For connections to
localhost, the Unix
socket file to use, or, on Windows, the name of the named
pipe to use.
Produce tab-separated text-format data files. For each
dumped table, mysqldump creates a
file that contains the
TABLE statement that creates the table, and the
server writes a
file that contains its data. The option value is the
directory in which to write the files.
This option should be used only when
mysqldump is run on the same machine as
the mysqld server. You must have the
FILE privilege, and the
server must have permission to write files in the
directory that you specify.
By default, the
.txt data files are
formatted using tab characters between column values and a
newline at the end of each line. The format can be specified
explicitly using the
Column values are dumped using the
character set and the
option is ignored. In effect, there is no character set
conversion. If a table contains columns in several character
sets, the output data file will as well and you may not be
able to reload the file correctly.
The MySQL user name to use when connecting to the server.
Verbose mode. Print more information about what the program does.
Display version information and exit.
Dump only rows selected by the given
WHERE condition. Quotes around the
condition are mandatory if it contains spaces or other
characters that are special to your command interpreter.
--where="user='jimf'" -w"userid>1" -w"userid<1"
Write dump output as well-formed XML.
You can also set the following variables by using
The maximum size of the buffer for client/server communication. The default is 24MB. The maximum can be up to 16MB before MySQL 4.0, and up to 1GB from MySQL 4.0 on.
The initial size of the buffer for client/server
communication.

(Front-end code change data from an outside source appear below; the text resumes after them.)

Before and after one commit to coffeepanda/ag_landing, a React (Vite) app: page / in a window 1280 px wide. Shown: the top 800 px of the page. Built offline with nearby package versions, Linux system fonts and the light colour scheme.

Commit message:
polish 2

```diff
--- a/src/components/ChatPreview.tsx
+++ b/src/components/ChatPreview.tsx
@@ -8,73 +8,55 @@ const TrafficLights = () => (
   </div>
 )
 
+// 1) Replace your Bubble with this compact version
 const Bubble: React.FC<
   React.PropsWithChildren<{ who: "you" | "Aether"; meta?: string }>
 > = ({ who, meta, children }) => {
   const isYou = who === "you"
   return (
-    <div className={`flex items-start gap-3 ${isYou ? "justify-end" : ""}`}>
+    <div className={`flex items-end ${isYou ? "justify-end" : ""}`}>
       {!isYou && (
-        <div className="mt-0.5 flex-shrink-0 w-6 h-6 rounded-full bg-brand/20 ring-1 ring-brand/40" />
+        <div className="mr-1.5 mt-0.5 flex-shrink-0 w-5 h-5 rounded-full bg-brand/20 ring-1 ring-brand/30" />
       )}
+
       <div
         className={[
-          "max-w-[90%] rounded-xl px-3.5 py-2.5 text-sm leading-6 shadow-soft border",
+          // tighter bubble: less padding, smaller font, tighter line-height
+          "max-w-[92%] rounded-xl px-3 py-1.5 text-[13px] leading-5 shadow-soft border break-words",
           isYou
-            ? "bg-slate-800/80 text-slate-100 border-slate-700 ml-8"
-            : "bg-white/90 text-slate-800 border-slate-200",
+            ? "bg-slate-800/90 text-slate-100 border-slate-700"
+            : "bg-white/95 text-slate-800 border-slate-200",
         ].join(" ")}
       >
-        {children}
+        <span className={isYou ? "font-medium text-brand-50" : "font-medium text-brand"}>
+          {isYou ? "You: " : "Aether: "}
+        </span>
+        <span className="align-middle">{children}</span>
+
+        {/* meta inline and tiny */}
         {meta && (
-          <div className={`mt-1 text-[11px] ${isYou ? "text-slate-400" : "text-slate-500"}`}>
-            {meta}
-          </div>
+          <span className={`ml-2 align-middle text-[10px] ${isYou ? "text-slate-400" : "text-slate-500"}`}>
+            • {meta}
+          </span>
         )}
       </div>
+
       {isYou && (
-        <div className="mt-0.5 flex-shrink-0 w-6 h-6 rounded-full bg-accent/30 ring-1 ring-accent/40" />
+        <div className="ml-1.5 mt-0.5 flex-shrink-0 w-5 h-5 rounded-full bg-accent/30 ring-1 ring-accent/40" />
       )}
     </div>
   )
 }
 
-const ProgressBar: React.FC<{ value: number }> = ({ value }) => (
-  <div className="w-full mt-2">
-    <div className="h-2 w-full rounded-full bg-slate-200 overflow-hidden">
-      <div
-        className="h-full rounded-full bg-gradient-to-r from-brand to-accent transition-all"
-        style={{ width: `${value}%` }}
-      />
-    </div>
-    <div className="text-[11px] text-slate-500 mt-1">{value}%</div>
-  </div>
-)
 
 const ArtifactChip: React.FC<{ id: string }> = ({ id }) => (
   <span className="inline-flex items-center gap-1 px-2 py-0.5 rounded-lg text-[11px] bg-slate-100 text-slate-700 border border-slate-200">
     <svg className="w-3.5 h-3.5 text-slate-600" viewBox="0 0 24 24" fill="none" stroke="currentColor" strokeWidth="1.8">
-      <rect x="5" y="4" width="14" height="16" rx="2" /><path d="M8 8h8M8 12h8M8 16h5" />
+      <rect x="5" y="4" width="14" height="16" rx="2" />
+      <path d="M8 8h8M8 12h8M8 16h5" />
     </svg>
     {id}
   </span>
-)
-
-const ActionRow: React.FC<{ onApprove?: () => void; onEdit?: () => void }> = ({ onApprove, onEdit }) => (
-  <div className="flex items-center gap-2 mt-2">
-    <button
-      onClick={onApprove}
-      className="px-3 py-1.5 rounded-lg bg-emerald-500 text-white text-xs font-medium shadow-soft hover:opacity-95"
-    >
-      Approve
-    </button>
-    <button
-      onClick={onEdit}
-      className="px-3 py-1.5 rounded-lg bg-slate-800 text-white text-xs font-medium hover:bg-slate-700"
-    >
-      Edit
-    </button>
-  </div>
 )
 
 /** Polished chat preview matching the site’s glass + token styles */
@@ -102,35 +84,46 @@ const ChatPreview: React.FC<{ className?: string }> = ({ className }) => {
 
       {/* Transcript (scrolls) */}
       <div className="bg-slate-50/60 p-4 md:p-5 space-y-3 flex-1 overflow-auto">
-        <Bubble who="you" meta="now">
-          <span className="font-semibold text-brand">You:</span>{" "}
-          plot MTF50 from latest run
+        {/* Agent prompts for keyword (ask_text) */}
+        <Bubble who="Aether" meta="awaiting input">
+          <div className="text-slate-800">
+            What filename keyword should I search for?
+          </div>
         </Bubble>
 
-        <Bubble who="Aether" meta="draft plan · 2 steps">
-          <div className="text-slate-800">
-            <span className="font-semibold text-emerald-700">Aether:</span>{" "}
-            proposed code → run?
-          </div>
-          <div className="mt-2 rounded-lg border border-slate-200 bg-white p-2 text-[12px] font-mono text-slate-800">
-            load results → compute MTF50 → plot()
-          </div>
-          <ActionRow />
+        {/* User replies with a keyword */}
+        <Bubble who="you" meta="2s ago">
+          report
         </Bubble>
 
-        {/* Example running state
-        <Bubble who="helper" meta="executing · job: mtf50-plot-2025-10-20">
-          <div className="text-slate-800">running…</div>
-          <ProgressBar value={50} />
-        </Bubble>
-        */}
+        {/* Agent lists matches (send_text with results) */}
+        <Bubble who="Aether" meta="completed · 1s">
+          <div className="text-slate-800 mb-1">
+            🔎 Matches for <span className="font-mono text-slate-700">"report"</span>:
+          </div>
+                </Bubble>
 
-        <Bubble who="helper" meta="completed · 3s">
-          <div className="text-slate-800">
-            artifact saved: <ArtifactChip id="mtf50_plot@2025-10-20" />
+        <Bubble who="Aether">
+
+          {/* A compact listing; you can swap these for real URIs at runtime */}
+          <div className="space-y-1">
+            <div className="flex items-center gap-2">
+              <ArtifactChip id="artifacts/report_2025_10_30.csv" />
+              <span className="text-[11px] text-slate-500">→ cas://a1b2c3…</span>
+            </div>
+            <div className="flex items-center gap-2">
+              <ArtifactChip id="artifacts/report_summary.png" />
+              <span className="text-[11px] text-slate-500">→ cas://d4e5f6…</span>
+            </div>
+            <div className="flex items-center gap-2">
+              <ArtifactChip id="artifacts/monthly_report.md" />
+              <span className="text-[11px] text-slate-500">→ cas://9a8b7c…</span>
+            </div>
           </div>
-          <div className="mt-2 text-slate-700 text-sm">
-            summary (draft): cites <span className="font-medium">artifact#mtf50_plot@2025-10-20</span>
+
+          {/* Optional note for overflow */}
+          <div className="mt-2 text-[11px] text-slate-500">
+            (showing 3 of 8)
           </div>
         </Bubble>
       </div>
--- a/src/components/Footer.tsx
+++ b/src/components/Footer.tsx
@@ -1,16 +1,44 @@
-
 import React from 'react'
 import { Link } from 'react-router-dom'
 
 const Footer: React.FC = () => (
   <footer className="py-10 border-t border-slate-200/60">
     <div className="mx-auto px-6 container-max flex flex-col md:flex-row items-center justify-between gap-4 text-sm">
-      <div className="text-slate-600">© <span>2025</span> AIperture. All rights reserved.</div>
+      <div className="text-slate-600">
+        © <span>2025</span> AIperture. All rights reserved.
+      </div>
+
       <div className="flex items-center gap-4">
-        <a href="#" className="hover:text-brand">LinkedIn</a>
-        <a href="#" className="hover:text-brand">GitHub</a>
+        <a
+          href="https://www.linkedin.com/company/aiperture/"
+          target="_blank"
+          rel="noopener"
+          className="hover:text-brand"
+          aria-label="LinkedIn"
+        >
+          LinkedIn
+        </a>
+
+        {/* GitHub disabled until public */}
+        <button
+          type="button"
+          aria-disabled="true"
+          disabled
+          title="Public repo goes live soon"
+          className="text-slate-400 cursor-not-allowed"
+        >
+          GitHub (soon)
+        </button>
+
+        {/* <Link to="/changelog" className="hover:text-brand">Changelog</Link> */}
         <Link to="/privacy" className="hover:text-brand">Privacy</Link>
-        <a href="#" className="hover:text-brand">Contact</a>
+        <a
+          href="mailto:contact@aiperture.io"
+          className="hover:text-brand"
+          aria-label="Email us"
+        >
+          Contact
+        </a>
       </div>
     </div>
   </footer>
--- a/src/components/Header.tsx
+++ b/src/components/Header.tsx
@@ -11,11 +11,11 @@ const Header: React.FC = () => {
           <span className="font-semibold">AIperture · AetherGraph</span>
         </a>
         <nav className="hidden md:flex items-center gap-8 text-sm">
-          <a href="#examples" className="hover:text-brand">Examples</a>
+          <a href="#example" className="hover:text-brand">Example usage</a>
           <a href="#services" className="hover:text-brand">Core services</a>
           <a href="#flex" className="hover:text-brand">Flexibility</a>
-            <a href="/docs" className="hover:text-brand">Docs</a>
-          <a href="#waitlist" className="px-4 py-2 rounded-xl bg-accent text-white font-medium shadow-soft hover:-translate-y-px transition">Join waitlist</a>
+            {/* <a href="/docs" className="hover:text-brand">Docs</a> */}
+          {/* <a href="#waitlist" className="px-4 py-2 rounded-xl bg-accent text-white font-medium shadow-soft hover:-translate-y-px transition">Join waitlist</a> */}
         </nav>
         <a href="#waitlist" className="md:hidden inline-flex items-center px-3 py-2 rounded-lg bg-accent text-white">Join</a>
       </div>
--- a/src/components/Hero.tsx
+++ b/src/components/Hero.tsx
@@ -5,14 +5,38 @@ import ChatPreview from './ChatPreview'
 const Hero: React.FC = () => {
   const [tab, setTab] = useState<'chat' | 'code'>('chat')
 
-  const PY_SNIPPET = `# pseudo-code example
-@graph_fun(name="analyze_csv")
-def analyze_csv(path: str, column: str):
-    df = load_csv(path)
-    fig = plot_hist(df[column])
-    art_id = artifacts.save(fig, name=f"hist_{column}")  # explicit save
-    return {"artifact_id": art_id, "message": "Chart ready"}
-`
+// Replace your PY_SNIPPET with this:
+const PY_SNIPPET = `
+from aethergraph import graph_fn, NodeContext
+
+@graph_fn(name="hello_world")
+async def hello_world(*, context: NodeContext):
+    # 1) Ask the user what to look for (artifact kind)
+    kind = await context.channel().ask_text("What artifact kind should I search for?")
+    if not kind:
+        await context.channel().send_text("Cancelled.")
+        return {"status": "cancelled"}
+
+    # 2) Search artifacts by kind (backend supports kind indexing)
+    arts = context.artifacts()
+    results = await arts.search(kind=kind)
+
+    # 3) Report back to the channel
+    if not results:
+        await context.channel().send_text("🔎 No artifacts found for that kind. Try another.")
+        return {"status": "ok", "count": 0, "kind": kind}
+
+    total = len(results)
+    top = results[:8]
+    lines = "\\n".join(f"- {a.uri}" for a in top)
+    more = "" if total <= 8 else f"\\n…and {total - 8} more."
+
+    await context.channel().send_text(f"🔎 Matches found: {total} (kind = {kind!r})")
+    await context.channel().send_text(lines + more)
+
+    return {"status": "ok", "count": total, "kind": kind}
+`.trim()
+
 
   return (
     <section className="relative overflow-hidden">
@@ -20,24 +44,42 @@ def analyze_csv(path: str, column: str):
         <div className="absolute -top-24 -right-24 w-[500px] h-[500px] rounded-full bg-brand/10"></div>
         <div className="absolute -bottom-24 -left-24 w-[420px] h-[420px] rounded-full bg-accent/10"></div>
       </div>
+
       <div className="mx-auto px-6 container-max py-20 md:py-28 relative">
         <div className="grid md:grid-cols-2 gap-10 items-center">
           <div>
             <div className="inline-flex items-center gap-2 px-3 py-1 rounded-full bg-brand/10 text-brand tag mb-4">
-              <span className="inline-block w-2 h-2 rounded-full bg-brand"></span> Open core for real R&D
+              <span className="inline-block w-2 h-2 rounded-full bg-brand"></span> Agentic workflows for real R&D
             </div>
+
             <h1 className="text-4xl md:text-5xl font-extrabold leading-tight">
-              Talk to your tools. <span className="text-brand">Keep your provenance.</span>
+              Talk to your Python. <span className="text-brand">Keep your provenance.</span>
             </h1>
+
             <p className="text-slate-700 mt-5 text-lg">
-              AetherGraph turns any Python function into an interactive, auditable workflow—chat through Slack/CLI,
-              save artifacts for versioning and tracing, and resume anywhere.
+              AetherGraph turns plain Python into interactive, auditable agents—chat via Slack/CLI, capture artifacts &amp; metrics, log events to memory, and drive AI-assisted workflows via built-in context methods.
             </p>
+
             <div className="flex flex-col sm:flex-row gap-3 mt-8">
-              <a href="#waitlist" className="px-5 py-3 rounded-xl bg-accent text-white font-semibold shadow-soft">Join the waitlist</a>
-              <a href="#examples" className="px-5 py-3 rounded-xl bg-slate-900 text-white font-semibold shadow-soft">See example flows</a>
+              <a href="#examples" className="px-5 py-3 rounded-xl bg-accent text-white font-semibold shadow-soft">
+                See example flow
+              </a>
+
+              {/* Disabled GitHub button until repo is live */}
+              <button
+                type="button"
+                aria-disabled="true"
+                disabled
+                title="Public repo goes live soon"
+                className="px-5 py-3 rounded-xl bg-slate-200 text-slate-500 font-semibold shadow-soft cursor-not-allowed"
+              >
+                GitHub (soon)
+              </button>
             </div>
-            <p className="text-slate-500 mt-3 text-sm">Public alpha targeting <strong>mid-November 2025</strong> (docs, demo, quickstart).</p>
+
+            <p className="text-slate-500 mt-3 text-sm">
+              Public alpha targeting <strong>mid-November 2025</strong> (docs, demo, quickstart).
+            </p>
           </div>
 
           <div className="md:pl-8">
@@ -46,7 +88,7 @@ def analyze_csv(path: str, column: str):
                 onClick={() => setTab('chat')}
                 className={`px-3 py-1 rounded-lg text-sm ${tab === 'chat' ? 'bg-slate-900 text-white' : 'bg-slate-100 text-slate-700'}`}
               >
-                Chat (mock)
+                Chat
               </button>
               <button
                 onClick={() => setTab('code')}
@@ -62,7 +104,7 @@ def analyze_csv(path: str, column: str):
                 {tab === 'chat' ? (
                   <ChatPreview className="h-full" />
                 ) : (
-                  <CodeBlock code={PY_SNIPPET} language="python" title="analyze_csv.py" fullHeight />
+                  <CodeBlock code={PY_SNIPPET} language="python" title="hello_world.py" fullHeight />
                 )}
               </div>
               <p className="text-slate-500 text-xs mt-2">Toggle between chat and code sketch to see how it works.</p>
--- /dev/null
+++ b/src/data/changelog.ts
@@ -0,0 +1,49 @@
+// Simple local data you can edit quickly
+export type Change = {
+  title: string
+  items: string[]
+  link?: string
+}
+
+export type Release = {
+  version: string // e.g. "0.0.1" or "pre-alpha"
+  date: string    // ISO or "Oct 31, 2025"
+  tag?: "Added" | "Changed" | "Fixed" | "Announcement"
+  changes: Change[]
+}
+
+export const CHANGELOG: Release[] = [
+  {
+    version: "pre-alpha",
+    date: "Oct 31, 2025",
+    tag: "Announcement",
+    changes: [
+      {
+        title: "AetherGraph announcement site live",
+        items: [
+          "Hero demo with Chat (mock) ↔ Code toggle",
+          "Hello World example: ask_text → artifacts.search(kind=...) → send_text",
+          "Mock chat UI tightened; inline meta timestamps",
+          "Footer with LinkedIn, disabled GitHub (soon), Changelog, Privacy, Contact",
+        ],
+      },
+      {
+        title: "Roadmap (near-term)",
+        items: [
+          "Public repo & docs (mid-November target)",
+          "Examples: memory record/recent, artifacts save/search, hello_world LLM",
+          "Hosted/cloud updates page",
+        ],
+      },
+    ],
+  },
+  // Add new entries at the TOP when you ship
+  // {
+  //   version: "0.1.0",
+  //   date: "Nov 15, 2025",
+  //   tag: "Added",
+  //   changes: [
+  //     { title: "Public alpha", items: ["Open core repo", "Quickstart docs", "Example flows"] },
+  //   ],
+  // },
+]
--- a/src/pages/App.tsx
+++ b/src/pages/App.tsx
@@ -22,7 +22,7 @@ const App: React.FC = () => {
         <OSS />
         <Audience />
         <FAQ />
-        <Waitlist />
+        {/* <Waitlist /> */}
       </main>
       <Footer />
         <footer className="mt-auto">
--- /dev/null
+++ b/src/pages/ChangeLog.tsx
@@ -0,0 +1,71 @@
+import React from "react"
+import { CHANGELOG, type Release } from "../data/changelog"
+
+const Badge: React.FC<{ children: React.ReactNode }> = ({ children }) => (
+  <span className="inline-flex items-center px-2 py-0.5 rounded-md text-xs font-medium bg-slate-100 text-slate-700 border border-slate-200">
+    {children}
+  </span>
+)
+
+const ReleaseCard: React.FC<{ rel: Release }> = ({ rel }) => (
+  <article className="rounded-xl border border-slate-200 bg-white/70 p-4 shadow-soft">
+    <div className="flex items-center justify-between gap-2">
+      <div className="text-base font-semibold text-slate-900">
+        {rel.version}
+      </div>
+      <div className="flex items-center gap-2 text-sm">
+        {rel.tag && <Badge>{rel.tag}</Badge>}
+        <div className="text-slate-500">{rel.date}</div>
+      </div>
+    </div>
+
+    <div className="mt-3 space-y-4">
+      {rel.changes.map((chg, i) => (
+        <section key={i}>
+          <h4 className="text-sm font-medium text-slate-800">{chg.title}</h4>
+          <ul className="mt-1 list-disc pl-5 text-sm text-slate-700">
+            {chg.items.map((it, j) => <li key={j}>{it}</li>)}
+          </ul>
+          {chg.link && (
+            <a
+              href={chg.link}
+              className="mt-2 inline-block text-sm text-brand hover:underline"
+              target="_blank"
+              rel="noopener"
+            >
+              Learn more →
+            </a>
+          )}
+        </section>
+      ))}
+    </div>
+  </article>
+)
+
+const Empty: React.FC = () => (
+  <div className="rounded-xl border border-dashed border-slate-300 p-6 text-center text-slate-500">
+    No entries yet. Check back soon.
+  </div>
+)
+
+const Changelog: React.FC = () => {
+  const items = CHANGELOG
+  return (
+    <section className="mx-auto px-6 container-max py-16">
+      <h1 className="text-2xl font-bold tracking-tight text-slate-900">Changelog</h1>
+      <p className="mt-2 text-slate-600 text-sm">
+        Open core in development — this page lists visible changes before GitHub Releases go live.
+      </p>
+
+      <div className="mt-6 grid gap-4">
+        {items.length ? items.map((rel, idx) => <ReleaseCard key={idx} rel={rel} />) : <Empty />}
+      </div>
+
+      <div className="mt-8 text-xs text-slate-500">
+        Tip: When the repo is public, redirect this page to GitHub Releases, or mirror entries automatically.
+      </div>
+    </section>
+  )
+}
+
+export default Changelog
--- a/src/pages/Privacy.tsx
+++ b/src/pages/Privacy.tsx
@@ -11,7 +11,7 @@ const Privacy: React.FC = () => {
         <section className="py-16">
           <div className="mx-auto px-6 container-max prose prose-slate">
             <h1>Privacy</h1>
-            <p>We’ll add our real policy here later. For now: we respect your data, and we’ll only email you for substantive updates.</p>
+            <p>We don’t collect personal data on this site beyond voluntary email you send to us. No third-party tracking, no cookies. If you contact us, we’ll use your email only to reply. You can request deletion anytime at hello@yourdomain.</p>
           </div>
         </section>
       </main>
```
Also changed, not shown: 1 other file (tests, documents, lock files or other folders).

When creating multiple-row
INSERT statements (as with
mysqldump creates rows up to
If you increase this variable, you should also ensure that
variable in the MySQL server is at least this large.
It is also possible to set variables by using
syntax. However, this syntax is deprecated as of MySQL 4.0.
A common use of mysqldump is for making a backup of an entire database:
You can load the dump file back into the server like this:
Or like this:
mysql -e "source
mysqldump is also very useful for populating databases by copying data from one MySQL server to another:
db_name| mysql --host=
It is possible to dump several databases with one command:
db_name2...] > my_databases.sql
To dump all databases, use the
mysqldump --all-databases > all_databases.sql
mysqldump provides a way of making an online
mysqldump --all-databases --single-transaction > all_databases.sql
This backup acquires a global read lock on all tables (using
FLUSH TABLES WITH READ
LOCK) at the beginning of the dump. As soon as this
lock has been acquired, the binary log coordinates are read and
the lock is released. If long updating statements are running
FLUSH statement is
issued, the MySQL server may get stalled until those statements
finish. After that, the dump becomes lock free and does not
disturb reads and writes on the tables. If the update statements
that the MySQL server receives are short (in terms of execution
time), the initial lock period should not be noticeable, even
with many updates.
For point-in-time recovery (also known as “roll-forward,” when you need to restore an old backup and replay the changes that happened since that backup), it is often useful to rotate the binary log (see Section 5.3.4, “The Binary Log”) or at least know the binary log coordinates to which the dump corresponds:
mysqldump --all-databases --master-data=2 > all_databases.sql
mysqldump --all-databases --flush-logs --master-data=2
can be used simultaneously as of MySQL 4.1.8, which provides a
convenient way to make an online backup suitable for use prior
to point-in-time recovery if tables are stored using the
InnoDB storage engine.
For more information on making backups, see Section 6.2, “Database Backup Methods”, and Section 6.3, “Example Backup and Recovery Strategy”.